# [What you have to do]
Give back every record below in full and exactly, but without a single image.

# [Extracted material]
____________
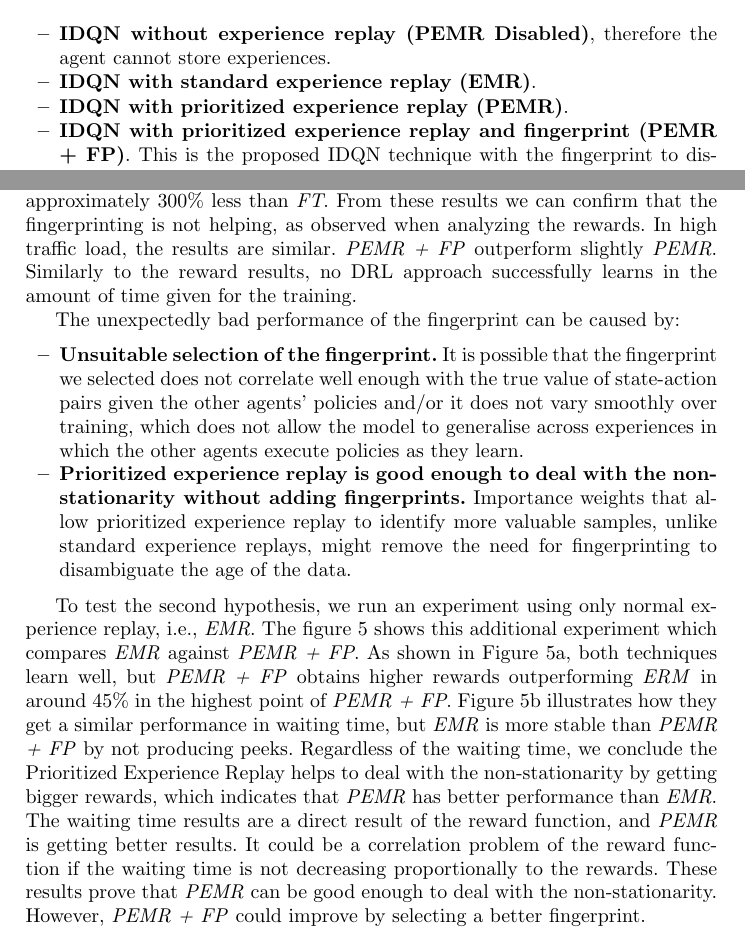
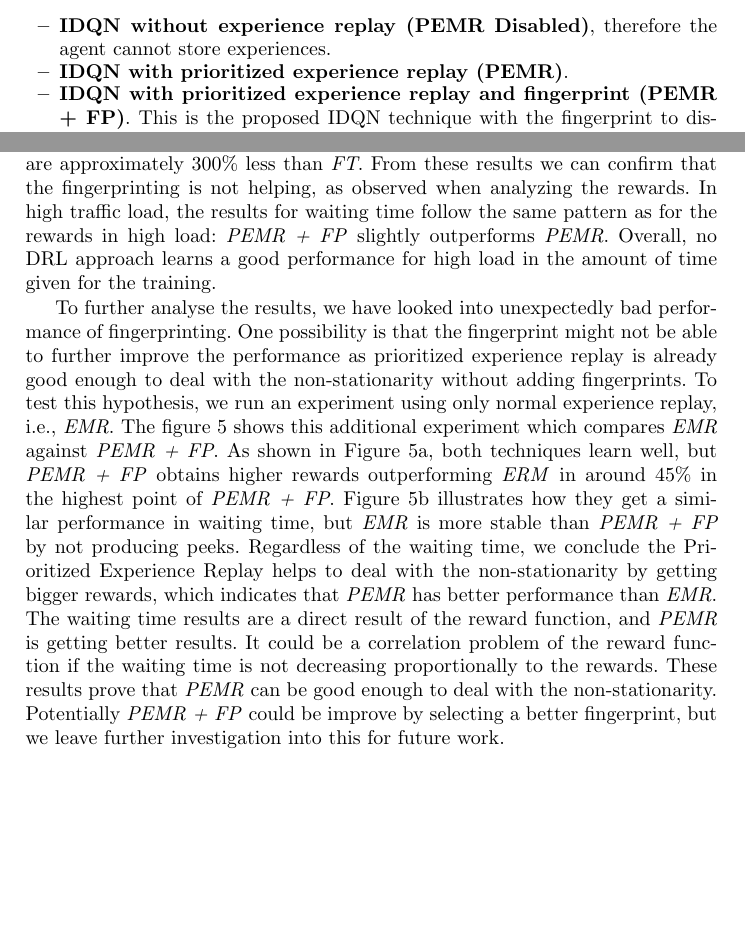
Before and after one commit to arguellj/aics, a LaTeX thesis (aics-sample.tex): two parts of pages 8 and 10 of 12, joined at a grey line, cut so that both start at the same text, the shorter picture padded with empty space. Compiled offline with pdfLaTeX.

Commit message:
clarifying results

```diff
--- a/aics-sample.tex
+++ b/aics-sample.tex
@@ -287,7 +287,7 @@ We implement and evaluate the following combinations of IDQN, experience replay,
 
 \begin{itemize}
 \item \textbf{IDQN without experience replay (PEMR Disabled)}, therefore the agent cannot store experiences.
-\item \textbf{IDQN with standard experience replay (EMR)}.
+%\item \textbf{IDQN with standard experience replay (EMR)}.
 \item \textbf{IDQN with prioritized experience replay (PEMR)}.
 \item \textbf{IDQN with prioritized experience replay and fingerprint (PEMR + FP)}. This is the proposed IDQN technique with the fingerprint to disambiguate the age of experience replays.
 \end{itemize}
@@ -351,16 +351,9 @@ As can be seen from the Figure \ref{fig:LowIDQNREW}, even in low traffic conditi
 %todo: read/decribe results to know the conclusion and to fix text
 As illustrated in figure \ref{fig:HighIDQNREW}, in high traffic conditions, \textit{FT} actually performs well in terms of the reward, and in line with \textit{PEMR}, with both outperforming \textit{PEMR Disabled} and \textit{PEMR + FP} by around 25$\%$. We conclude that the extra layer of the fingerprint reduces the performance of the technique under intense traffic loads. Moreover, none of the DRL technique learn sufficiently over the episodes. These results indicate that the agents longer training training for such a high load.
 
-The Figure \ref{fig:LowIDQNAWT} presents the waiting time for low traffic. \textit{FT} waiting time follows the same pattern as its rewards. \textit{PEMR Disabled} produces extremely high waiting times. Similarly to their performance with respect to rewards, \textit{PEMR} and \textit{PEMR + FP} get similar performance, with very low waiting times which are approximately 300$\%$ less than \textit{FT}. From these results we can confirm that the fingerprinting is not helping, as observed when analyzing the rewards. In high traffic load, the results are similar. \textit{PEMR + FP} outperform slightly \textit{PEMR}. Similarly to the reward results, no DRL approach successfully learns in the amount of time given for the training.
+The Figure \ref{fig:LowIDQNAWT} presents the waiting time for low traffic. \textit{FT} waiting time follows the same pattern as its rewards. \textit{PEMR Disabled} produces extremely high waiting times. Similarly to their performance with respect to rewards, \textit{PEMR} and \textit{PEMR + FP} get similar performance, with very low waiting times which are approximately 300$\%$ less than \textit{FT}. From these results we can confirm that the fingerprinting is not helping, as observed when analyzing the rewards. In high traffic load, the results for waiting time follow the same pattern as for the rewards in high load: \textit{PEMR + FP} slightly outperforms \textit{PEMR}. Overall, no DRL approach learns a good performance for high load in the amount of time given for the training.
 
-The unexpectedly bad performance of the fingerprint can be caused by:
-%todo: remove the first hypothesis since not tested. or downloplayd it
-\begin{itemize}
-\item \textbf{Unsuitable selection of the fingerprint.} It is possible that the fingerprint we selected does not correlate well enough with the true value of state-action pairs given the other agents' policies and/or it does not vary smoothly over training, which does not allow the model to generalise across experiences in which the other agents execute policies as they learn.
-\item \textbf{Prioritized experience replay is good enough to deal with the non-stationarity without adding fingerprints.} Importance weights that allow prioritized experience replay to identify more valuable samples, unlike standard experience replays, might remove the need for fingerprinting to disambiguate the age of the data.
-\end{itemize}
-
-To test the second hypothesis, we run an experiment using only normal experience replay, i.e., \textit{EMR}. The figure \ref{fig:ERMIDQNExp} shows this additional experiment which compares \textit{EMR} against \textit{PEMR + FP}. As shown in Figure \ref{fig:ERMIDQNREW}, both techniques learn well, but \textit{PEMR + FP} obtains higher rewards outperforming \textit{ERM} in around 45$\%$ in the highest point of \textit{PEMR + FP}. Figure \ref{fig:ERMIDQNAWT} illustrates how they get a similar performance in waiting time, but \textit{EMR} is  more stable than \textit{PEMR + FP} by not producing peeks. Regardless of the waiting time, we conclude the Prioritized Experience Replay helps to deal with the non-stationarity by getting bigger rewards, which indicates that \textit{PEMR} has better performance than \textit{EMR}. The waiting time results are a direct result of the reward function, and \textit{PEMR} is getting better results. It could be a correlation problem of the reward function if the waiting time is not decreasing proportionally to the rewards. These results prove that \textit{PEMR} can be good enough to deal with the non-stationarity. However, \textit{PEMR + FP} could improve by selecting a better fingerprint.
+To further analyse the results, we have looked into unexpectedly bad performance of fingerprinting. One possibility is that the fingerprint might not be able to further improve the performance as prioritized experience replay is already good enough to deal with the non-stationarity without adding fingerprints. To test this hypothesis, we run an experiment using only normal experience replay, i.e., \textit{EMR}. The figure \ref{fig:ERMIDQNExp} shows this additional experiment which compares \textit{EMR} against \textit{PEMR + FP}. As shown in Figure \ref{fig:ERMIDQNREW}, both techniques learn well, but \textit{PEMR + FP} obtains higher rewards outperforming \textit{ERM} in around 45$\%$ in the highest point of \textit{PEMR + FP}. Figure \ref{fig:ERMIDQNAWT} illustrates how they get a similar performance in waiting time, but \textit{EMR} is  more stable than \textit{PEMR + FP} by not producing peeks. Regardless of the waiting time, we conclude the Prioritized Experience Replay helps to deal with the non-stationarity by getting bigger rewards, which indicates that \textit{PEMR} has better performance than \textit{EMR}. The waiting time results are a direct result of the reward function, and \textit{PEMR} is getting better results. It could be a correlation problem of the reward function if the waiting time is not decreasing proportionally to the rewards. These results prove that \textit{PEMR} can be good enough to deal with the non-stationarity. Potentially \textit{PEMR + FP} could be improve by selecting a better fingerprint, but we leave further investigation into this for future work.
 
 \begin{figure}[!htbp]
     \centering
```
Also changed, not shown: aics-sample.tex (3 more changed lines).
____________
# [Output of the task]
Before and after one commit to arguellj/aics, a LaTeX thesis (aics-sample.tex): two parts of pages 8 and 10 of 12, joined at a grey line, cut so that both start at the same text, the shorter picture padded with empty space. Compiled offline with pdfLaTeX.

Commit message:
clarifying results

```diff
--- a/aics-sample.tex
+++ b/aics-sample.tex
@@ -287,7 +287,7 @@ We implement and evaluate the following combinations of IDQN, experience replay,
 
 \begin{itemize}
 \item \textbf{IDQN without experience replay (PEMR Disabled)}, therefore the agent cannot store experiences.
-\item \textbf{IDQN with standard experience replay (EMR)}.
+%\item \textbf{IDQN with standard experience replay (EMR)}.
 \item \textbf{IDQN with prioritized experience replay (PEMR)}.
 \item \textbf{IDQN with prioritized experience replay and fingerprint (PEMR + FP)}. This is the proposed IDQN technique with the fingerprint to disambiguate the age of experience replays.
 \end{itemize}
@@ -351,16 +351,9 @@ As can be seen from the Figure \ref{fig:LowIDQNREW}, even in low traffic conditi
 %todo: read/decribe results to know the conclusion and to fix text
 As illustrated in figure \ref{fig:HighIDQNREW}, in high traffic conditions, \textit{FT} actually performs well in terms of the reward, and in line with \textit{PEMR}, with both outperforming \textit{PEMR Disabled} and \textit{PEMR + FP} by around 25$\%$. We conclude that the extra layer of the fingerprint reduces the performance of the technique under intense traffic loads. Moreover, none of the DRL technique learn sufficiently over the episodes. These results indicate that the agents longer training training for such a high load.
 
-The Figure \ref{fig:LowIDQNAWT} presents the waiting time for low traffic. \textit{FT} waiting time follows the same pattern as its rewards. \textit{PEMR Disabled} produces extremely high waiting times. Similarly to their performance with respect to rewards, \textit{PEMR} and \textit{PEMR + FP} get similar performance, with very low waiting times which are approximately 300$\%$ less than \textit{FT}. From these results we can confirm that the fingerprinting is not helping, as observed when analyzing the rewards. In high traffic load, the results are similar. \textit{PEMR + FP} outperform slightly \textit{PEMR}. Similarly to the reward results, no DRL approach successfully learns in the amount of time given for the training.
+The Figure \ref{fig:LowIDQNAWT} presents the waiting time for low traffic. \textit{FT} waiting time follows the same pattern as its rewards. \textit{PEMR Disabled} produces extremely high waiting times. Similarly to their performance with respect to rewards, \textit{PEMR} and \textit{PEMR + FP} get similar performance, with very low waiting times which are approximately 300$\%$ less than \textit{FT}. From these results we can confirm that the fingerprinting is not helping, as observed when analyzing the rewards. In high traffic load, the results for waiting time follow the same pattern as for the rewards in high load: \textit{PEMR + FP} slightly outperforms \textit{PEMR}. Overall, no DRL approach learns a good performance for high load in the amount of time given for the training.
 
-The unexpectedly bad performance of the fingerprint can be caused by:
-%todo: remove the first hypothesis since not tested. or downloplayd it
-\begin{itemize}
-\item \textbf{Unsuitable selection of the fingerprint.} It is possible that the fingerprint we selected does not correlate well enough with the true value of state-action pairs given the other agents' policies and/or it does not vary smoothly over training, which does not allow the model to generalise across experiences in which the other agents execute policies as they learn.
-\item \textbf{Prioritized experience replay is good enough to deal with the non-stationarity without adding fingerprints.} Importance weights that allow prioritized experience replay to identify more valuable samples, unlike standard experience replays, might remove the need for fingerprinting to disambiguate the age of the data.
-\end{itemize}
-
-To test the second hypothesis, we run an experiment using only normal experience replay, i.e., \textit{EMR}. The figure \ref{fig:ERMIDQNExp} shows this additional experiment which compares \textit{EMR} against \textit{PEMR + FP}. As shown in Figure \ref{fig:ERMIDQNREW}, both techniques learn well, but \textit{PEMR + FP} obtains higher rewards outperforming \textit{ERM} in around 45$\%$ in the highest point of \textit{PEMR + FP}. Figure \ref{fig:ERMIDQNAWT} illustrates how they get a similar performance in waiting time, but \textit{EMR} is  more stable than \textit{PEMR + FP} by not producing peeks. Regardless of the waiting time, we conclude the Prioritized Experience Replay helps to deal with the non-stationarity by getting bigger rewards, which indicates that \textit{PEMR} has better performance than \textit{EMR}. The waiting time results are a direct result of the reward function, and \textit{PEMR} is getting better results. It could be a correlation problem of the reward function if the waiting time is not decreasing proportionally to the rewards. These results prove that \textit{PEMR} can be good enough to deal with the non-stationarity. However, \textit{PEMR + FP} could improve by selecting a better fingerprint.
+To further analyse the results, we have looked into unexpectedly bad performance of fingerprinting. One possibility is that the fingerprint might not be able to further improve the performance as prioritized experience replay is already good enough to deal with the non-stationarity without adding fingerprints. To test this hypothesis, we run an experiment using only normal experience replay, i.e., \textit{EMR}. The figure \ref{fig:ERMIDQNExp} shows this additional experiment which compares \textit{EMR} against \textit{PEMR + FP}. As shown in Figure \ref{fig:ERMIDQNREW}, both techniques learn well, but \textit{PEMR + FP} obtains higher rewards outperforming \textit{ERM} in around 45$\%$ in the highest point of \textit{PEMR + FP}. Figure \ref{fig:ERMIDQNAWT} illustrates how they get a similar performance in waiting time, but \textit{EMR} is  more stable than \textit{PEMR + FP} by not producing peeks. Regardless of the waiting time, we conclude the Prioritized Experience Replay helps to deal with the non-stationarity by getting bigger rewards, which indicates that \textit{PEMR} has better performance than \textit{EMR}. The waiting time results are a direct result of the reward function, and \textit{PEMR} is getting better results. It could be a correlation problem of the reward function if the waiting time is not decreasing proportionally to the rewards. These results prove that \textit{PEMR} can be good enough to deal with the non-stationarity. Potentially \textit{PEMR + FP} could be improve by selecting a better fingerprint, but we leave further investigation into this for future work.
 
 \begin{figure}[!htbp]
     \centering
```
Also changed, not shown: aics-sample.tex (3 more changed lines).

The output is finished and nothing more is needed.